Developing with LUIS is easy but slightly tedious. This post shares some tips for developing with LUIS and provides links to get started.

In part 1 I talked about my experience getting started with the Microsoft Bot Framework and getting responses from simple keywords. Which is great; but I want users to be able to have a conversation with my Bot, ALIE (another The 100 reference). In order to get my bot to understand natural language I used Microsoft’s LUIS, part of their cognitive services suite, and integrated it into my bot.


LUIS (Language Understanding Intelligent Service) is a service in Microsoft’s extensive cognitve services suite. It provides extensive models from bing and cortana for developers to use in their application. LUIS also allows developers to create their own models and creates http endpoints that can be pinged to return simple JSON responses. Bellow is a Tutorial about how to use LUIS.
LUIS – Tutorial

Things to note

Video differences


LUIS has been updated since the release of this video so some differences:
The Model Features area on the right has been changed to reflect more of the features you can add:

Working with Intents is a great resource.
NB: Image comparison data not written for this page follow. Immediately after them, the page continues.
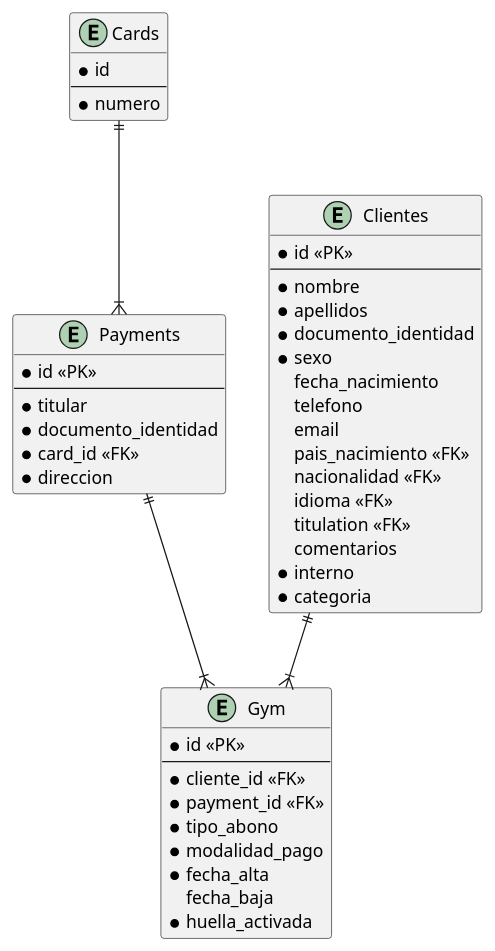
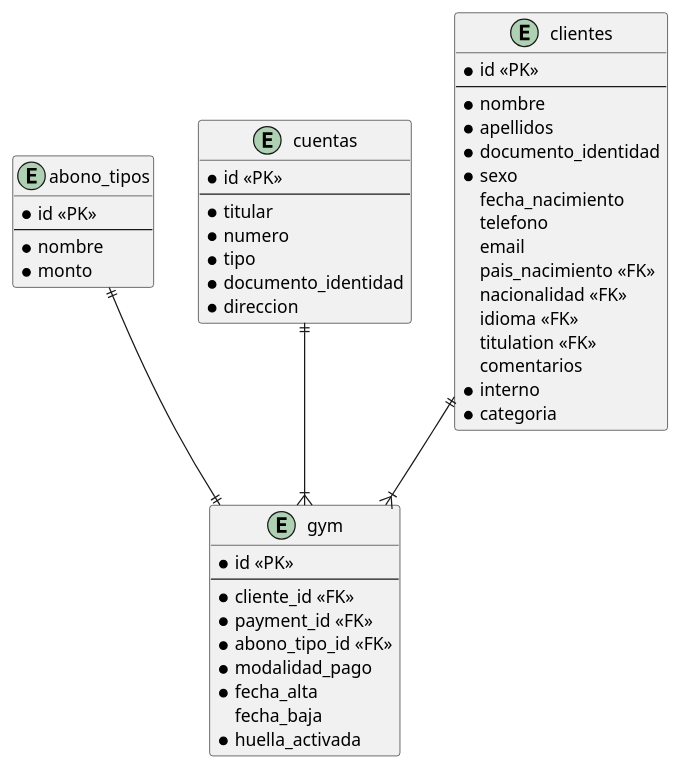
Before and after one commit to josueMerino/TFG-Docs: the diagram in gimnasio/diagramaLogicoBD.plantuml, drawn with PlantUML. The commit also changed 1 other file, not shown here.

Commit message:
database changes to diagram

```diff
--- a/gimnasio/diagramaLogicoBD.plantuml
+++ b/gimnasio/diagramaLogicoBD.plantuml
@@ -1,52 +1,56 @@
 @startuml
-entity Gym{
+
+entity abono_tipos{
+  *id <<PK>>
+  --
+  *nombre
+  *monto
+}
+
+entity gym{
   *id <<PK>>
   --
   *cliente_id <<FK>>
   *payment_id <<FK>>
-  *tipo_abono
+  *abono_tipo_id <<FK>>
   *modalidad_pago
   *fecha_alta
   fecha_baja
   *huella_activada
 }
 
-entity Payments{
+entity cuentas {
  *id <<PK>>
  --
  *titular
+ *numero
+ *tipo
  *documento_identidad
- *card_id <<FK>>
  *direccion
 }
 
-entity Cards {
- *id
- --
- *numero
-}
-
-entity Clientes {
+entity clientes {
   *id <<PK>>
   --
   *nombre
   *apellidos
   *documento_identidad
   *sexo
   fecha_nacimiento
   telefono
   email
   pais_nacimiento <<FK>>
   nacionalidad <<FK>>
   idioma <<FK>>
   titulation <<FK>>
   comentarios
   *interno
   *categoria
 }
 
-Payments ||--|{ Gym
-Cards ||--|{ Payments
-Clientes ||--|{ Gym
+
+cuentas ||--|{ gym
+clientes ||--|{ gym
+abono_tipos ||--|| gym
 
 @enduml
```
LUIS has very detailed documentation.

LUIS supports only one action per intent. Each action can include a group of parameters derived from entities. The parameter can be optional or required, LUIS assumes that an action is triggered only when all the required parameters are filled. These will be the main driving force of your bot responses, and actions come into play when publishing.

Publishing Model for Bot Framework and SLACK

Here is the link to how to publish your model:
What they neglect to mention is that when publishing for the Bot Framework or SLACK you need to be in preview mode to access those features since they are still in Beta. To get to the preview of LUIS click the button on the top right of the page, it takes about a minute to regenerate the page.


Publishing – Action needed

Now, this might next part might change soon since the beta keeps being improved upon. When I first wanted to publish the model with Bot Framework the service required me to make at least one of my Intents return an action.

Adding Action

In preview select an Intent. A window will popup. Select Add Action.


Next check the Fulfilment Box.

The fulfillment type determines what type of response will be included in the JSON object. I’ve selected Writeline since all of the actions that I have on ALIEbot so far do not use the integrated services, like weather or time.

After you select a fulfillment type you can add parameters and an action setting (which is what will be returned in the JSON object).

In my application I returned the parameter XName which is the name of the character that was in the users response.

Integrating LUIS Code

Setting up LUIS class

Before you can receive responses from LUIS you need to import the appropriate LUIS libraries, and create a class that extends the Luis Dialog. This class must also include the serializable and Luis Model tags.

This should be LUIS cODE Model

The LUIS model ID and Key can be found when you are publishing your Application:

LUIS Intent Methods

Your class must now have methods that act upon the specific LUIS intents.

        //This needs to match the Intent Name from JSON
        public async Task XNameResponse(IDialogContext context, LuisResult result)
            var entitiesArray = result.Entities;
            var reply = context.MakeMessage();
            foreach (var entityItem in result.Entities)
                if (entityItem.Type == "Character")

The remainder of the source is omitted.